WORK REQUIRED:
How many lines of the data contain the string "setState"? Write the number and nothing more.

THE DATA:
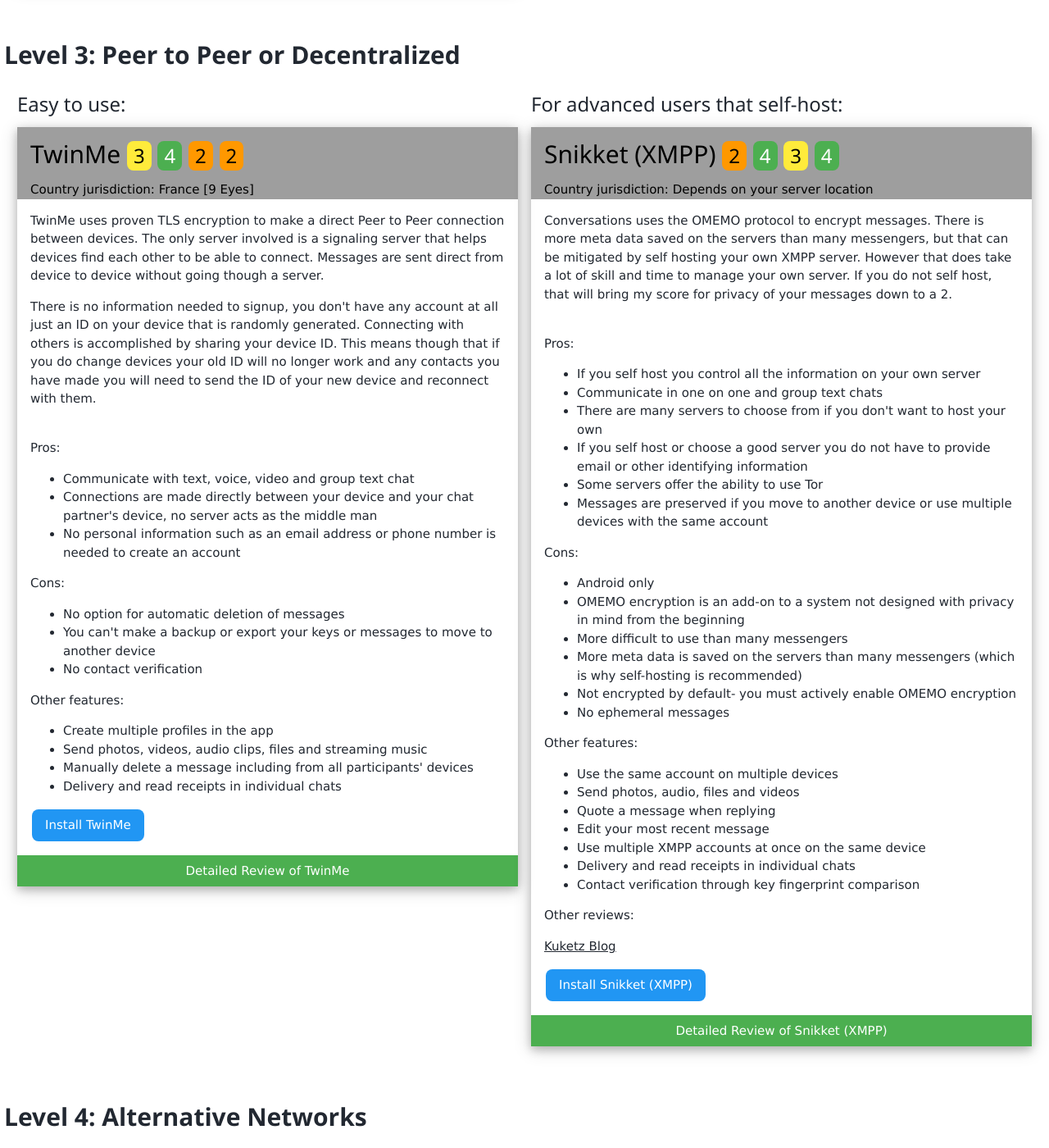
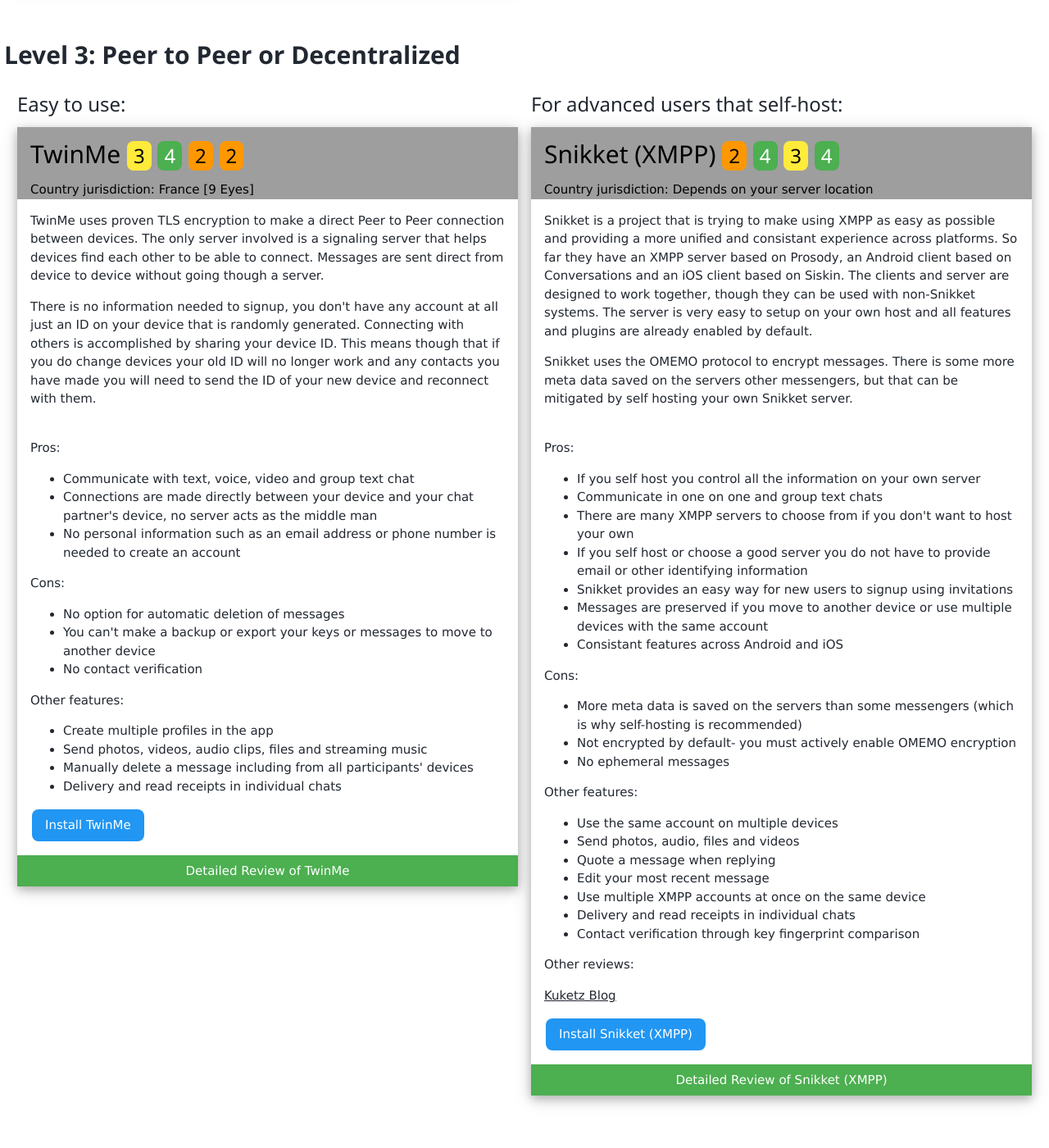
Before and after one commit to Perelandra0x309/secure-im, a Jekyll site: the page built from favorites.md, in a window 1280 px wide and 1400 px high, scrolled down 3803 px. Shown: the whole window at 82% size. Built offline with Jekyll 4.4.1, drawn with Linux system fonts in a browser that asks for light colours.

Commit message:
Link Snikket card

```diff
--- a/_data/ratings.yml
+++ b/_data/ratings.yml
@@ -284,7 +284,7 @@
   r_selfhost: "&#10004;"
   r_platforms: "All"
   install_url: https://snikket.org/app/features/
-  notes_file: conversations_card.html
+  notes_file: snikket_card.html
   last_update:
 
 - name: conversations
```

...

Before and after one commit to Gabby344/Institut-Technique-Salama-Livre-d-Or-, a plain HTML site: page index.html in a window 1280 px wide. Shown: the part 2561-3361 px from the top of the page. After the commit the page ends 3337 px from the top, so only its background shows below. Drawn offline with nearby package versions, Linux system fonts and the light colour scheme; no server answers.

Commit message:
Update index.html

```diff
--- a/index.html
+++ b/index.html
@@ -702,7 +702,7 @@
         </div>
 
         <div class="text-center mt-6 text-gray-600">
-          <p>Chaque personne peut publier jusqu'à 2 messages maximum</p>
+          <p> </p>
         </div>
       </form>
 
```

* * *

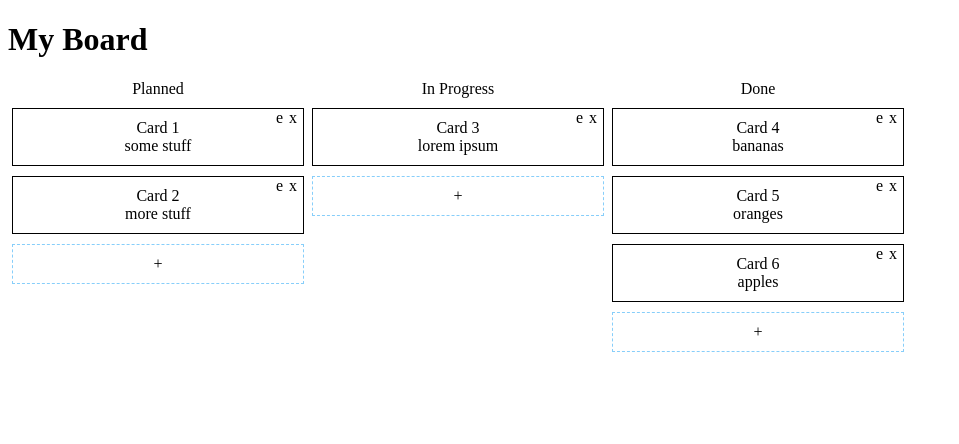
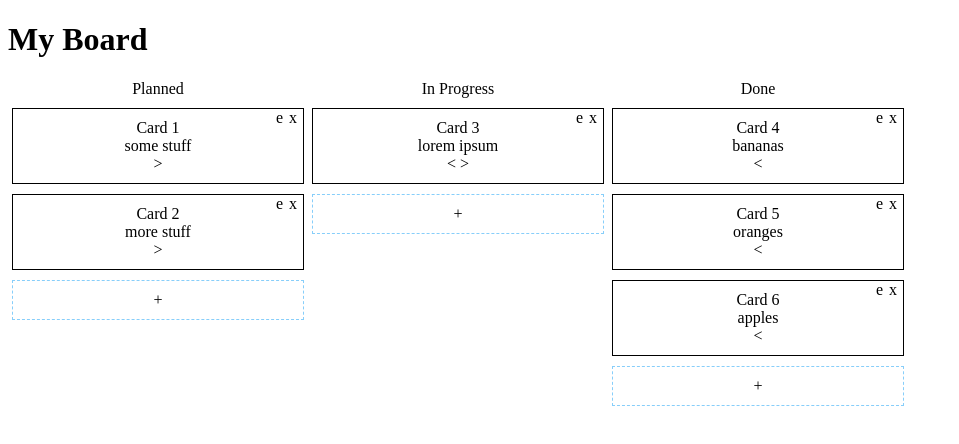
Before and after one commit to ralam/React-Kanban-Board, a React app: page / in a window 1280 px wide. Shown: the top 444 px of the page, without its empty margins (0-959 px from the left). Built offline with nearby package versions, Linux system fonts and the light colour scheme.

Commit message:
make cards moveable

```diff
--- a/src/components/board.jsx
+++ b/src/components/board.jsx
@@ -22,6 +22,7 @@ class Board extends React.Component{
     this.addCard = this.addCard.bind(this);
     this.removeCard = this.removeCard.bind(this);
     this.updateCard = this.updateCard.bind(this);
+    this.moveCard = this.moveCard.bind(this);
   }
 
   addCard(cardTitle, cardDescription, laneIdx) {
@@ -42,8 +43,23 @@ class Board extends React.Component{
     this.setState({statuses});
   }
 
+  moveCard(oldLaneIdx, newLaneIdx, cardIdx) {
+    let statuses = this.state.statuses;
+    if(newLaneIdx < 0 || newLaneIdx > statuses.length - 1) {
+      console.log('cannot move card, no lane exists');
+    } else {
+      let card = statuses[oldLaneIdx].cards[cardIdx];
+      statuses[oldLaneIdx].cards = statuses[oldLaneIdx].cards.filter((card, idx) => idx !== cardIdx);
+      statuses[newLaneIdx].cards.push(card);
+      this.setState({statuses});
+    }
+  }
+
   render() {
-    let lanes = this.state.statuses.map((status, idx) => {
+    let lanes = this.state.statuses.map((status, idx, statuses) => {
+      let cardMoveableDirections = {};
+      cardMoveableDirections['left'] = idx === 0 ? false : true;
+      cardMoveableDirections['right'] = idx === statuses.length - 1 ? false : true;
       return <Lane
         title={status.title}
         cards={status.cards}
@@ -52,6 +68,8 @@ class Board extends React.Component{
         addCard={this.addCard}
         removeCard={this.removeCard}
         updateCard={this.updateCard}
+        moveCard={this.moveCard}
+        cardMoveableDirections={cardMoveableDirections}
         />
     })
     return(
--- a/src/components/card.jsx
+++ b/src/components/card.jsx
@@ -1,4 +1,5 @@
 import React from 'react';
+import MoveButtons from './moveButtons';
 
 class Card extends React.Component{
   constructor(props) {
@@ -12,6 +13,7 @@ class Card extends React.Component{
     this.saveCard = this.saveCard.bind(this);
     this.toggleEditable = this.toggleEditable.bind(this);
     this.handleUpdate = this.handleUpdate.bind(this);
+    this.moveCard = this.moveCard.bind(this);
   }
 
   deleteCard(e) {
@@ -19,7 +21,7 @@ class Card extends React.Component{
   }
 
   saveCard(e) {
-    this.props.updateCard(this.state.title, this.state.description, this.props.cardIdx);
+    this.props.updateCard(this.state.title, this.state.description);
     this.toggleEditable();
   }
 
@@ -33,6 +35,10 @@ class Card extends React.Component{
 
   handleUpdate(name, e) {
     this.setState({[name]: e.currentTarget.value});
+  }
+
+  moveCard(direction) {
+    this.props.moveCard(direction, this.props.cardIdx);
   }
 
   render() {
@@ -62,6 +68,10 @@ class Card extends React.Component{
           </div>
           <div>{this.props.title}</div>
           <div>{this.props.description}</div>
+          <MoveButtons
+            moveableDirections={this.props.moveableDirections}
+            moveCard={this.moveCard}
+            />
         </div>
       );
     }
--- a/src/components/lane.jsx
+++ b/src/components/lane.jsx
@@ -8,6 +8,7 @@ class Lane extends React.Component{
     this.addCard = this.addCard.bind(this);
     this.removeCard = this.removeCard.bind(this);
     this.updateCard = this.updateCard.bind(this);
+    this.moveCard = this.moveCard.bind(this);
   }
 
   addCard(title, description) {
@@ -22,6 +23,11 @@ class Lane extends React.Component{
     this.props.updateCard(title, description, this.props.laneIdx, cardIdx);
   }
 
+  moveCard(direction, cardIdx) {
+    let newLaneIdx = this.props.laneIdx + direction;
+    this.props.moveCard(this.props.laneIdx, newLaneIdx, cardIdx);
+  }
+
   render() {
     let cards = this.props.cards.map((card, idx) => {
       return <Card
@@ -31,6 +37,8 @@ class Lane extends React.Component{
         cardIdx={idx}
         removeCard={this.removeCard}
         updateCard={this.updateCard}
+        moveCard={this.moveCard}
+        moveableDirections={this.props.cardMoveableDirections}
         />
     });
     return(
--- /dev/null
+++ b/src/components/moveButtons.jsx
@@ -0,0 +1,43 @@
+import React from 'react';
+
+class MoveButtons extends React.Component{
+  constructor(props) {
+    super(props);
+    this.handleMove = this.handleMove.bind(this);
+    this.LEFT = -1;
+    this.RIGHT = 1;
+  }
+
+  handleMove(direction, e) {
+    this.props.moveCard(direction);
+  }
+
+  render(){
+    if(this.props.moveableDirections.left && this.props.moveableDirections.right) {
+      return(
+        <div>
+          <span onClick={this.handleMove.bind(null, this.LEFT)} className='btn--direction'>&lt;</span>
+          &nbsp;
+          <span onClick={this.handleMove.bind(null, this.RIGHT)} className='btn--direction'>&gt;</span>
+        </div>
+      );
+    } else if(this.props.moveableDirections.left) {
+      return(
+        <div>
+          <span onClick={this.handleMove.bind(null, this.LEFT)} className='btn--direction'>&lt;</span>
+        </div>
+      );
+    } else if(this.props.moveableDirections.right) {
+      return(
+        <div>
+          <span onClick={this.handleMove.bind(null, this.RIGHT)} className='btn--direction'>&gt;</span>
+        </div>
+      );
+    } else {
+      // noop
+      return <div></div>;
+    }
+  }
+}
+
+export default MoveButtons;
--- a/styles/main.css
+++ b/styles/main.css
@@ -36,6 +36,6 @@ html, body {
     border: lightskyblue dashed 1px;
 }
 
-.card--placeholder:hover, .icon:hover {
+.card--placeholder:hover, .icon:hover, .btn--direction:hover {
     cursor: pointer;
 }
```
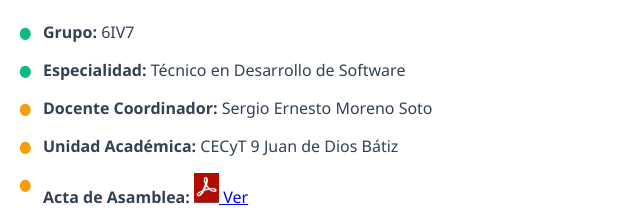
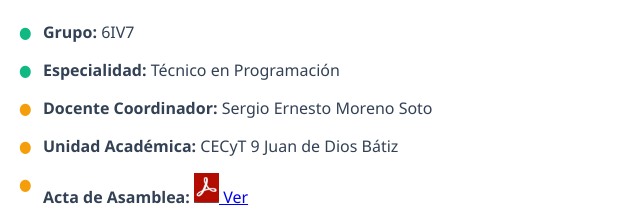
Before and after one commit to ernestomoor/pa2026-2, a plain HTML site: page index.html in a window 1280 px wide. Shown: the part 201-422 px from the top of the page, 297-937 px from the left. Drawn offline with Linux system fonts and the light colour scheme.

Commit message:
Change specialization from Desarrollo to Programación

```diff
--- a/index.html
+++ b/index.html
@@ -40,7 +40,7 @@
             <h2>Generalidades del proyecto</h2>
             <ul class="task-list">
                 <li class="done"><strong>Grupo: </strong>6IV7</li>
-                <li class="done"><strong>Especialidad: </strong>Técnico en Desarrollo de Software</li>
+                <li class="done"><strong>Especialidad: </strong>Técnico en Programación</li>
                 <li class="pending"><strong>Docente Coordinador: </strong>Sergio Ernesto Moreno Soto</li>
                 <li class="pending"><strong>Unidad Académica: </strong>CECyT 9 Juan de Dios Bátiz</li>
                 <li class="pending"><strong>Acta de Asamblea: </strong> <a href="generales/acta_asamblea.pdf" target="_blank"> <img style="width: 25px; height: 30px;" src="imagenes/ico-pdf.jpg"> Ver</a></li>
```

ANSWER TO THE PROBLEM:
3